I have drafted a few agreements to deal with this situation. I usually include provisions that require the child to get a bachelor's degree on or before the child's 23rd birthday. If you have an agreement that calls for you to help with college expenses for a child, I doubt you want to be paying for the child to go back to college if the child decides to do when the child turns 35 or 40. I usually require the child to finish a bachelor's degree by the time he/she turns 23. If that does not happen, then the parent's obligation to assist with college expenses terminates and the child is on his/her own.
I usually include a provision that requires the child to take at least 15 semester hours each and every semester and to maintain at least a 2.5 grade point average. I include a provision that requires the school to mail grades to each parent while the child is in college.
I always recommend that you pay the school directly and not just give the money to the child so that he/she can pay the school. We have all heard stories about students who drop out of school and keep taking money from their parents because they are afraid to tell their parents they have dropped out.
You should be specific about what you are going to pay for and how much you are willing to pay. You might want to cap your expenses to what it would cost to send the child to a school that is in the state of Texas and to what you would pay for in-state tuition, etc.
Types of expenses you are willing to pay for might include tuition, required fees, room and board, automobile expenses, car insurance, health insurance, automobile maintenance, etc.
I usually include a provision that requires the child to attend each and every class unless there is a valid reason for not attending and I require the child to allow the school to provide the parents with attendance records for each class (if attendance records are available at that college).
I usually include a provision that the child will not change majors or change schools without the advance written consent of both parents.
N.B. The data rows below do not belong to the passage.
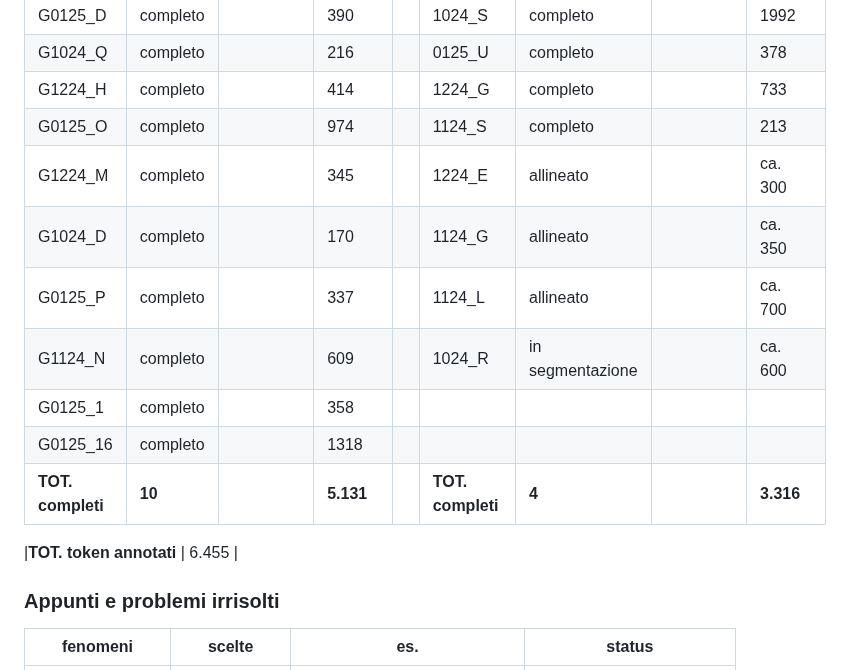
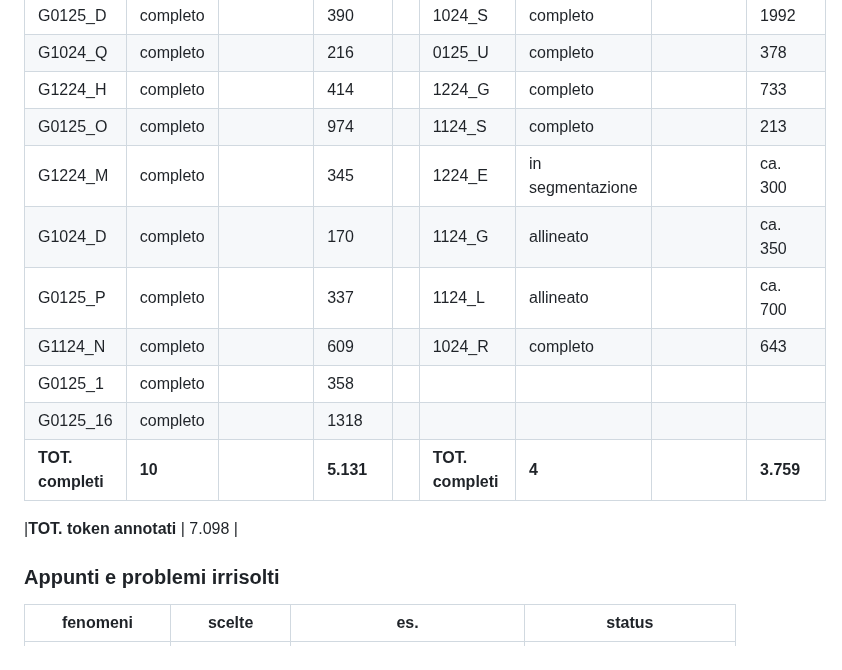
Before and after one commit to cabinsix/It-Tok, a Markdown page: README.md, the part around the change. Drawn GitHub-style.

```diff
--- a/README.md
+++ b/README.md
@@ -40,15 +40,15 @@ Sottosezione di It-Tok di cui si stanno annotando le treebank (T-It-tok) : il ca
 G1024_Q         | completo      |                | 216           |      |0125_U        | completo       |            | 378
 G1224_H         | completo      |                 |414            |     |1224_G        | completo       |              |733
 G0125_O         | completo      |                |   974        |      |  1124_S       | completo       |              |213
-G1224_M         | completo     |                | 345            |      |1224_E        |allineato       |              |ca. 300
+G1224_M         | completo     |                | 345            |      |1224_E        |in segmentazione       |              |ca. 300
 G1024_D         |completo       |                | 170            |     |1124_G        |allineato       |              |ca. 350
 G0125_P         |completo      |                  |337           |      |1124_L         |allineato       |              | ca. 700
-G1124_N         |completo      |                  |609          |        |1024_R        |in segmentazione |                    | ca. 600
+G1124_N         |completo      |                  |609          |        |1024_R        |completo |                    | 643
 G0125_1         | completo     |                 | 358         |
 G0125_16        |completo       |              |   1318         |
-| **TOT. completi**|**10**||**5.131**|                                  | **TOT. completi** |  **4**    |         |       **3.316**
+| **TOT. completi**|**10**||**5.131**|                                  | **TOT. completi** |  **4**    |         |       **3.759**
 
-|**TOT. token annotati**            |                                                   6.455                                      |
+|**TOT. token annotati**            |                                                   7.098                                      |
 
 
 
```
Otherwise you will end up paying more than you thought you would because changing schools and/or majors might mean some of the classes already finished will not count toward graduation.
Please feel free to call Ken Crain at 512-869-0131 if you have questions about this topic.